Your Call 052608 Pacific Connections: Burma Edition

What can Bay Area residents do to help Burmese victims of the cyclone and the military junta? On the next Your Call we replay a show recorded May 20th speaking with Burmese exiles across the Pacific Rim. Burma has been under military rule for more than 40 years and last year's Saffron Revolution was brutally crushed. The May 2 landfall of Cyclone Nargis added an unprecedented natural disaster to decades of suffering and neglect. What is the state of the opposition movement after so many years of repression? What forces in and outside Burma could end the decades long nightmare and how can Bay Area residents help? On the Next Your Call with Rose Aguilar and you.

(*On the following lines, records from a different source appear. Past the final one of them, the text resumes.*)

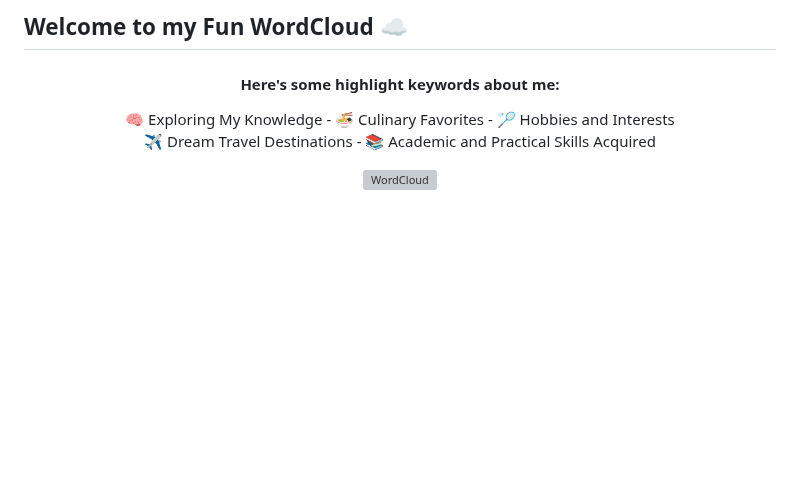
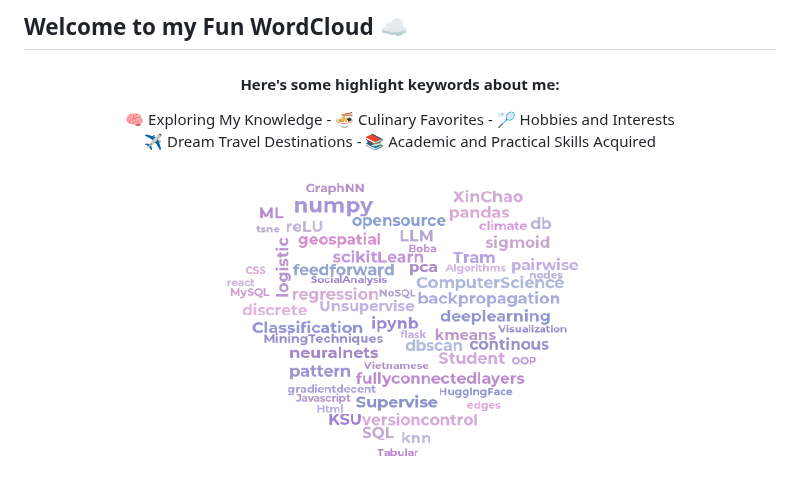
Before and after one commit to justramle/justramle, a Markdown page: README.md, the part around the change. Rendered like a GitHub page; blank space fills up the shorter version; grey boxes are pictures that could not be loaded.

```diff
--- a/README.md
+++ b/README.md
@@ -64,5 +64,5 @@ This is the place where I open-source and clone various projects, but mostly, I
 <h4>Here's some highlight keywords about me: </h4>
  <p> 🧠 Exploring My Knowledge - 🍜 Culinary Favorites - 🏸 Hobbies and Interests <br>
    ✈️ Dream Travel Destinations - 📚 Academic and Practical Skills Acquired <br> </p>
- <img src="https://raw.githubusercontent.com/justramle/justramle/master/images/heartwordcloud.png" alt="WordCloud" width="80%">
+ <img src="https://raw.githubusercontent.com/justramle/justramle/master/images/heartwordcould.png" alt="WordCloud" width="50%">
 </div>
```
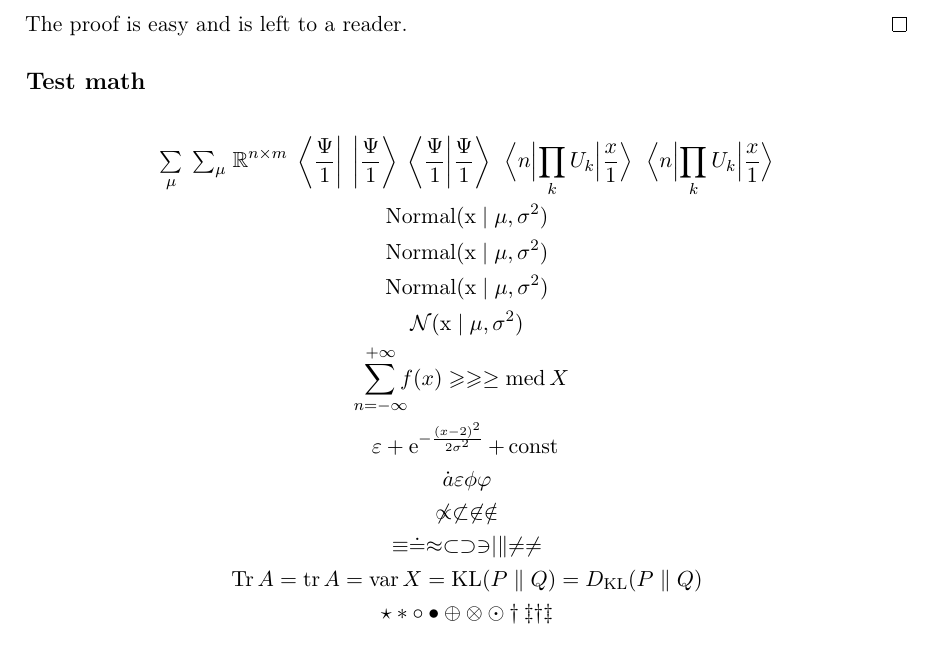
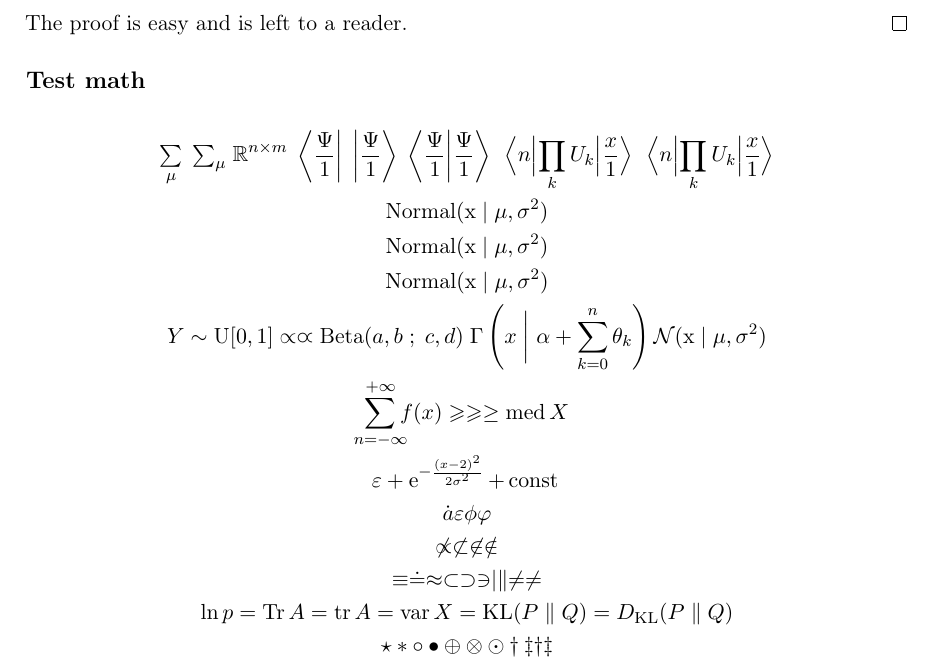
Before and after one commit to yell/tex-pipeline, a LaTeX document (main.tex, which reads preamble/math.tex): part of page 2 of 5, cut so that both start at the same text. Compiled offline with pdfLaTeX.

Commit message:
minor corrections and changes

```diff
--- a/main.tex
+++ b/main.tex
@@ -135,13 +138,15 @@
       \text{Normal}(\mathrm{x} \mid \mu, \sigma^2 ) \\
       \textnormal{Normal}(\mathrm{x} \mid \mu, \sigma^2 ) \\
       \mathrm{Normal}(\mathrm{x} \mid \mu, \sigma^2 ) \\
+      Y \sim \text{U}[0,1] \propto \varpropto \text{Beta}(a,b\;;\;c,d) \;
+      \Gamma \p{x \mathrel{\bigg |} \alpha + \sum_{k=0}^n \theta_k}
       \mathcal{N}(\mathrm{x} \mid \mu, \sigma^2 ) \\
       \sum_{\mathclap{n=-\infty}}^{+\infty} f(x) \geqslant \geq \ge \med X \\
       \eps + \e^{-\frac{(x-2)^2}{2\sigma ^2}} + \const{} \\
       \dot{a} \epsilon \phi \varphi \\
       \not\propto \not\subset \not\in \notin \\
       \equiv \doteq \approx \subset \supset \ni \mid \parallel \neq \ne \\
-      \Tr A = \tr A = \var X = \KL{P}{Q} = \DKL{P}{Q} \\
+      \ln p = \Tr A = \tr A = \var X = \KL{P}{Q} = \DKL{P}{Q} \\
       \star \ast \circ \bullet \oplus \otimes \odot \dagger \ddagger \text{\dag \ddag} \\
       \bigoplus \bigotimes \bigodot \bigcup \bigcap \\
       \leftarrow \gets \rightarrow \to \mapsto
--- a/preamble/math.tex
+++ b/preamble/math.tex
@@ -30,8 +30,14 @@
 \newcommand{\commentinline}[1]{\color{darkgray}\left[\text{#1}\right]\color{black}}
 \newcommand{\commentii}[2]{\color{darkgray}\left[\begin{array}{c}\text{#1}\\\text{#2}\end{array}\right]\color{black}}
 
+% ## Problem elements
+% TODO: redesign
+\newcommand{\answer}[2][2]{\rule{#1cm}{0.4pt}\begin{flalign*}\left\{#2\right\}&&\end{flalign*}}
+\newcommand{\answertext}[2][2]{\rule{#1cm}{0.4pt}\\\{#2\}}
+\newcommand{\subproblem}[1]{\color{darkgray}\textit{\textbf{\underline{#1}}}\color{black}}
 
-% # By areas of science
+
+% # Operators and other objects
 % ## Elementary math
 \DeclareMathOperator*{\argmax}{arg\,max}
 \DeclareMathOperator*{\argmin}{arg\,min}
@@ -59,7 +65,7 @@
 \newcommand{\veciii}[3]{\begin{array}[h]{c} #1 \\ #2 \\ #3 \end{array}}
 \newcommand{\veciv}[4]{\begin{array}[h]{c} #1 \\ #2 \\ #3 \\ #4	\end{array}}
 
-\newcommand{\matii}[4]{\begin{array}[h]{ccc} #1 & #2 \\ #3 & #4 \end{array}}
+\newcommand{\matii}[4]{\begin{array}[h]{cc} #1 & #2 \\ #3 & #4 \end{array}}
 \newcommand{\matiii}[9]{\begin{array}[h]{ccc} #1 & #2 & #3 \\ #4 & #5 & #6 \\ #7 & #8 & #9 \end{array}}
 
 % ## Calculus
```
Also changed, not shown: preamble/settings.tex (+4 -0 lines), main.pdf, main.tex (3 more changed lines), preamble/math.tex (2 more changed lines).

Koko Lay in San Francisco
Koko Lay was one of the organizers behind a popular people's uprising in Burma on August 8, 1988. Known as the 8-8-88 protests, the Burmese military killed more than 3,000 students and civilians. Koko Lay fled first to Thailand and then to the U.S. He is the West Coast director of the National Council of Union of Burma, the government in exile and a Master's student in the Social Change Design and Conflict Resolution program at San Francisco State.

U Kovida in San Francisco
A Burmese monk and leader of last year's Saffron Revolution against the military junta that has ruled Burma for 20 years. U Kovida led a protest march to the house of imprisoned opposition leader Aung San Suu Kyi. After the military assault on the monks and civilians in September of last year, U Kovida fled first to Thailand and then to the United States.

Debbie Stothard in Thailand
Founder of Altsean, a Burmese advocacy and training organization training based in Thailand.

Dr. Tint Swe in New Dehli
Elected to the Burmese parliament in the May 1990 elections. They were the first since the coup in 1962. The elections were won overwhelmingly by Aung San Suu Kyi's National League for Democracy, winning 392 of the 492 seats.

Click to Listen: Pacific Connections: Burma Edition